EXERCISE GOAL = For the word "first", state how many lines below contain it. Give no other text.

Records from a data collection:
----------------------------------------

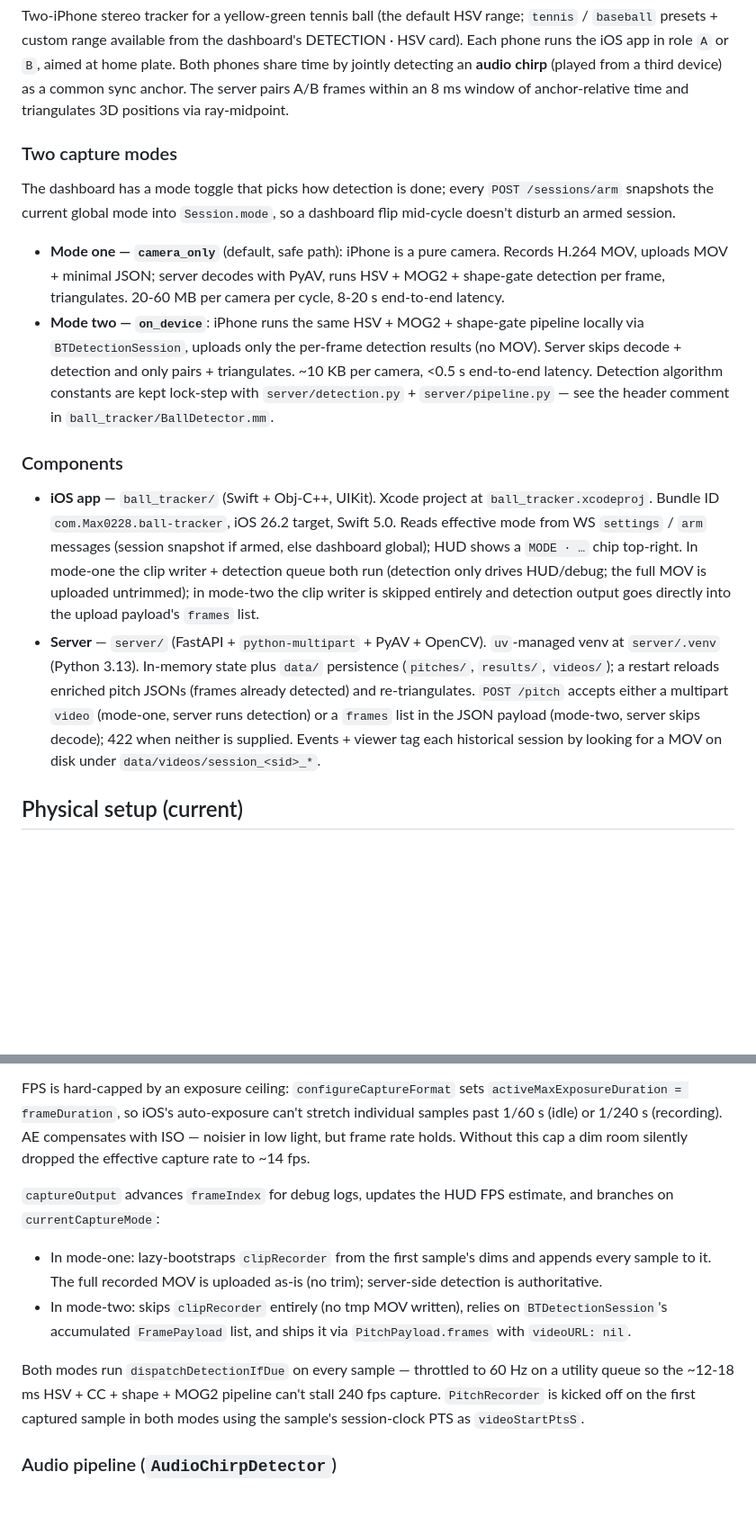
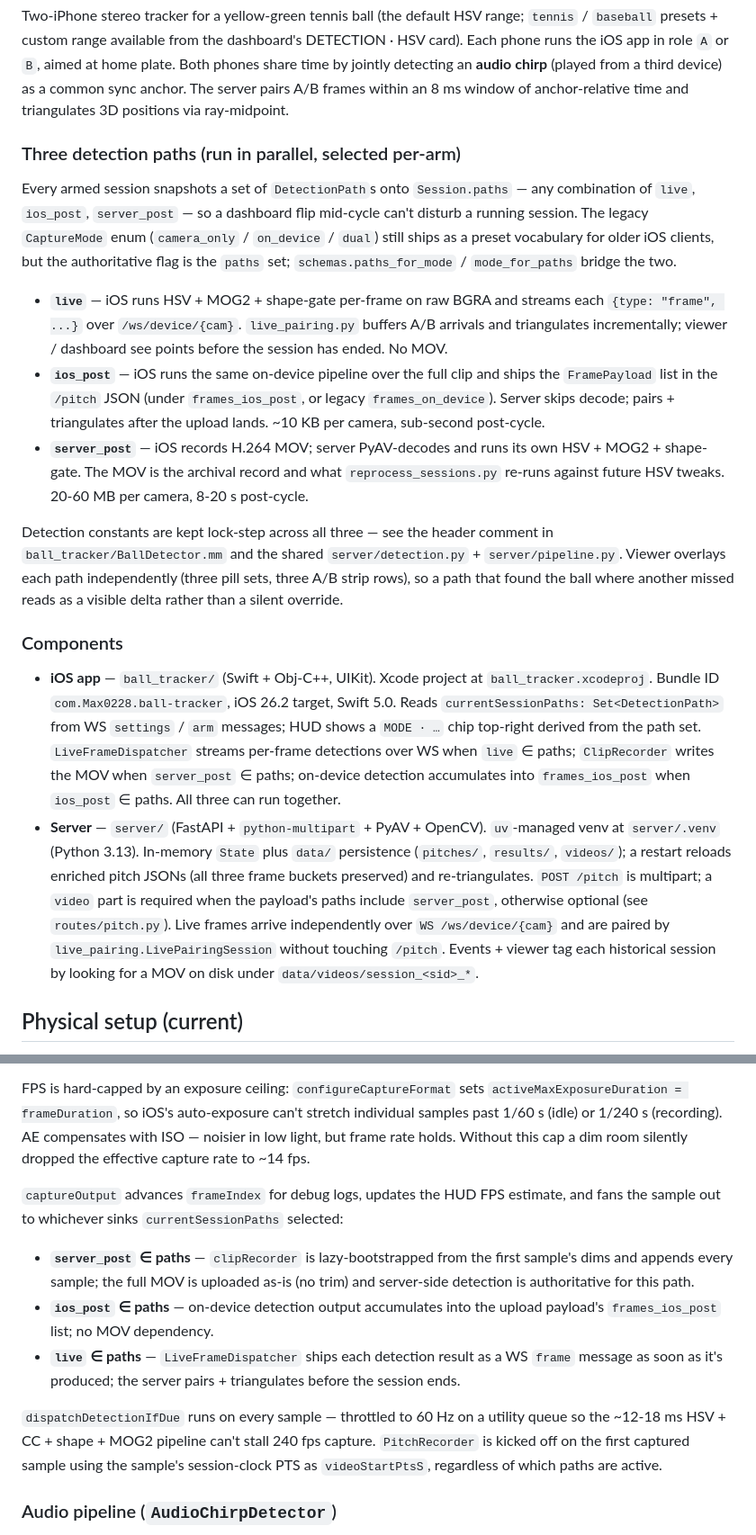
Before and after one commit to MaxChen228/ball_tracker_project, a Markdown page: CLAUDE.md, 2 parts joined by grey strips. Shown at 90% size. GitHub-like rendering; blank space fills up the shorter version.

```diff
--- a/CLAUDE.md
+++ b/CLAUDE.md
@@ -8,17 +8,20 @@ This file provides guidance to Claude Code (claude.ai/code) when working with co
 
 Two-iPhone stereo tracker for a yellow-green tennis ball (the default HSV range; `tennis` / `baseball` presets + custom range available from the dashboard's DETECTION · HSV card). Each phone runs the iOS app in role `A` or `B`, aimed at home plate. Both phones share time by jointly detecting an **audio chirp** (played from a third device) as a common sync anchor. The server pairs A/B frames within an 8 ms window of anchor-relative time and triangulates 3D positions via ray-midpoint.
 
-### Two capture modes
+### Three detection paths (run in parallel, selected per-arm)
 
-The dashboard has a mode toggle that picks how detection is done; every `POST /sessions/arm` snapshots the current global mode into `Session.mode`, so a dashboard flip mid-cycle doesn't disturb an armed session.
+Every armed session snapshots a set of `DetectionPath`s onto `Session.paths` — any combination of `live`, `ios_post`, `server_post` — so a dashboard flip mid-cycle can't disturb a running session. The legacy `CaptureMode` enum (`camera_only` / `on_device` / `dual`) still ships as a preset vocabulary for older iOS clients, but the authoritative flag is the `paths` set; `schemas.paths_for_mode` / `mode_for_paths` bridge the two.
 
-- **Mode one — `camera_only`** (default, safe path): iPhone is a pure camera. Records H.264 MOV, uploads MOV + minimal JSON; server decodes with PyAV, runs HSV + MOG2 + shape-gate detection per frame, triangulates. 20-60 MB per camera per cycle, 8-20 s end-to-end latency.
-- **Mode two — `on_device`**: iPhone runs the same HSV + MOG2 + shape-gate pipeline locally via `BTDetectionSession`, uploads only the per-frame detection results (no MOV). Server skips decode + detection and only pairs + triangulates. ~10 KB per camera, <0.5 s end-to-end latency. Detection algorithm constants are kept lock-step with `server/detection.py` + `server/pipeline.py` — see the header comment in `ball_tracker/BallDetector.mm`.
+- **`live`** — iOS runs HSV + MOG2 + shape-gate per-frame on raw BGRA and streams each `{type: "frame", ...}` over `/ws/device/{cam}`. `live_pairing.py` buffers A/B arrivals and triangulates incrementally; viewer / dashboard see points before the session has ended. No MOV.
+- **`ios_post`** — iOS runs the same on-device pipeline over the full clip and ships the `FramePayload` list in the `/pitch` JSON (under `frames_ios_post`, or legacy `frames_on_device`). Server skips decode; pairs + triangulates after the upload lands. ~10 KB per camera, sub-second post-cycle.
+- **`server_post`** — iOS records H.264 MOV; server PyAV-decodes and runs its own HSV + MOG2 + shape-gate. The MOV is the archival record and what `reprocess_sessions.py` re-runs against future HSV tweaks. 20-60 MB per camera, 8-20 s post-cycle.
+
+Detection constants are kept lock-step across all three — see the header comment in `ball_tracker/BallDetector.mm` and the shared `server/detection.py` + `server/pipeline.py`. Viewer overlays each path independently (three pill sets, three A/B strip rows), so a path that found the ball where another missed reads as a visible delta rather than a silent override.
 
 ### Components
 
-- **iOS app** — `ball_tracker/` (Swift + Obj-C++, UIKit). Xcode project at `ball_tracker.xcodeproj`. Bundle ID `com.Max0228.ball-tracker`, iOS 26.2 target, Swift 5.0. Reads effective mode from WS `settings` / `arm` messages (session snapshot if armed, else dashboard global); HUD shows a `MODE · …` chip top-right. In mode-one the clip writer + detection queue both run (detection only drives HUD/debug; the full MOV is uploaded untrimmed); in mode-two the clip writer is skipped entirely and detection output goes directly into the upload payload's `frames` list.
-- **Server** — `server/` (FastAPI + `python-multipart` + PyAV + OpenCV). `uv`-managed venv at `server/.venv` (Python 3.13). In-memory state plus `data/` persistence (`pitches/`, `results/`, `videos/`); a restart reloads enriched pitch JSONs (frames already detected) and re-triangulates. `POST /pitch` accepts either a multipart `video` (mode-one, server runs detection) or a `frames` list in the JSON payload (mode-two, server skips decode); 422 when neither is supplied. Events + viewer tag each historical session by looking for a MOV on disk under `data/videos/session_<sid>_*`.
+- **iOS app** — `ball_tracker/` (Swift + Obj-C++, UIKit). Xcode project at `ball_tracker.xcodeproj`. Bundle ID `com.Max0228.ball-tracker`, iOS 26.2 target, Swift 5.0. Reads `currentSessionPaths: Set<DetectionPath>` from WS `settings` / `arm` messages; HUD shows a `MODE · …` chip top-right derived from the path set. `LiveFrameDispatcher` streams per-frame detections over WS when `live` ∈ paths; `ClipRecorder` writes the MOV when `server_post` ∈ paths; on-device detection accumulates into `frames_ios_post` when `ios_post` ∈ paths. All three can run together.
+- **Server** — `server/` (FastAPI + `python-multipart` + PyAV + OpenCV). `uv`-managed venv at `server/.venv` (Python 3.13). In-memory `State` plus `data/` persistence (`pitches/`, `results/`, `videos/`); a restart reloads enriched pitch JSONs (all three frame buckets preserved) and re-triangulates. `POST /pitch` is multipart; a `video` part is required when the payload's paths include `server_post`, otherwise optional (see `routes/pitch.py`). Live frames arrive independently over `WS /ws/device/{cam}` and are paired by `live_pairing.LivePairingSession` without touching `/pitch`. Events + viewer tag each historical session by looking for a MOV on disk under `data/videos/session_<sid>_*`.
 
 ## Physical setup (current)
 
@@ -85,12 +88,13 @@ Runs on `camera.frame.queue` **only while the session is live** — 60 fps durin
 
 FPS is hard-capped by an exposure ceiling: `configureCaptureFormat` sets `activeMaxExposureDuration = frameDuration`, so iOS's auto-exposure can't stretch individual samples past 1/60 s (idle) or 1/240 s (recording). AE compensates with ISO — noisier in low light, but frame rate holds. Without this cap a dim room silently dropped the effective capture rate to ~14 fps.
 
-`captureOutput` advances `frameIndex` for debug logs, updates the HUD FPS estimate, and branches on `currentCaptureMode`:
+`captureOutput` advances `frameIndex` for debug logs, updates the HUD FPS estimate, and fans the sample out to whichever sinks `currentSessionPaths` selected:
 
-- In mode-one: lazy-bootstraps `clipRecorder` from the first sample's dims and appends every sample to it. The full recorded MOV is uploaded as-is (no trim); server-side detection is authoritative.
-- In mode-two: skips `clipRecorder` entirely (no tmp MOV written), relies on `BTDetectionSession`'s accumulated `FramePayload` list, and ships it via `PitchPayload.frames` with `videoURL: nil`.
+- **`server_post` ∈ paths** — `clipRecorder` is lazy-bootstrapped from the first sample's dims and appends every sample; the full MOV is uploaded as-is (no trim) and server-side detection is authoritative for this path.
+- **`ios_post` ∈ paths** — on-device detection output accumulates into the upload payload's `frames_ios_post` list; no MOV dependency.
+- **`live` ∈ paths** — `LiveFrameDispatcher` ships each detection result as a WS `frame` message as soon as it's produced; the server pairs + triangulates before the session ends.
 
-Both modes run `dispatchDetectionIfDue` on every sample — throttled to 60 Hz on a utility queue so the ~12-18 ms HSV + CC + shape + MOG2 pipeline can't stall 240 fps capture. `PitchRecorder` is kicked off on the first captured sample in both modes using the sample's session-clock PTS as `videoStartPtsS`.
+`dispatchDetectionIfDue` runs on every sample — throttled to 60 Hz on a utility queue so the ~12-18 ms HSV + CC + shape + MOG2 pipeline can't stall 240 fps capture. `PitchRecorder` is kicked off on the first captured sample using the sample's session-clock PTS as `videoStartPtsS`, regardless of which paths are active.
 
 ### Audio pipeline (`AudioChirpDetector`)
 Runs on `audio.chirp.queue`. `AVCaptureAudioDataOutput` delivers mic samples directly to the detector, which runs a normalized matched filter (cross-correlation against a reference chirp, divided by local window energy) at ~10 Hz. On a peak > `threshold`, parabolic sub-sample interpolation refines the location; the chirp-center session-clock PTS becomes the anchor. Audio sample rate 44.1 kHz → 22 μs per sample; detection precision typically **<100 μs** (40× better than the frame-granularity the earlier flash detector could hit).
```
Also changed, not shown: other parts of CLAUDE.md (+16 -8 lines), HANDOFF.md (deleted, +0 -275 lines), docs/live_streaming_architecture_plan.md (+2 -2 lines).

----------------------------------------

REPLY = 4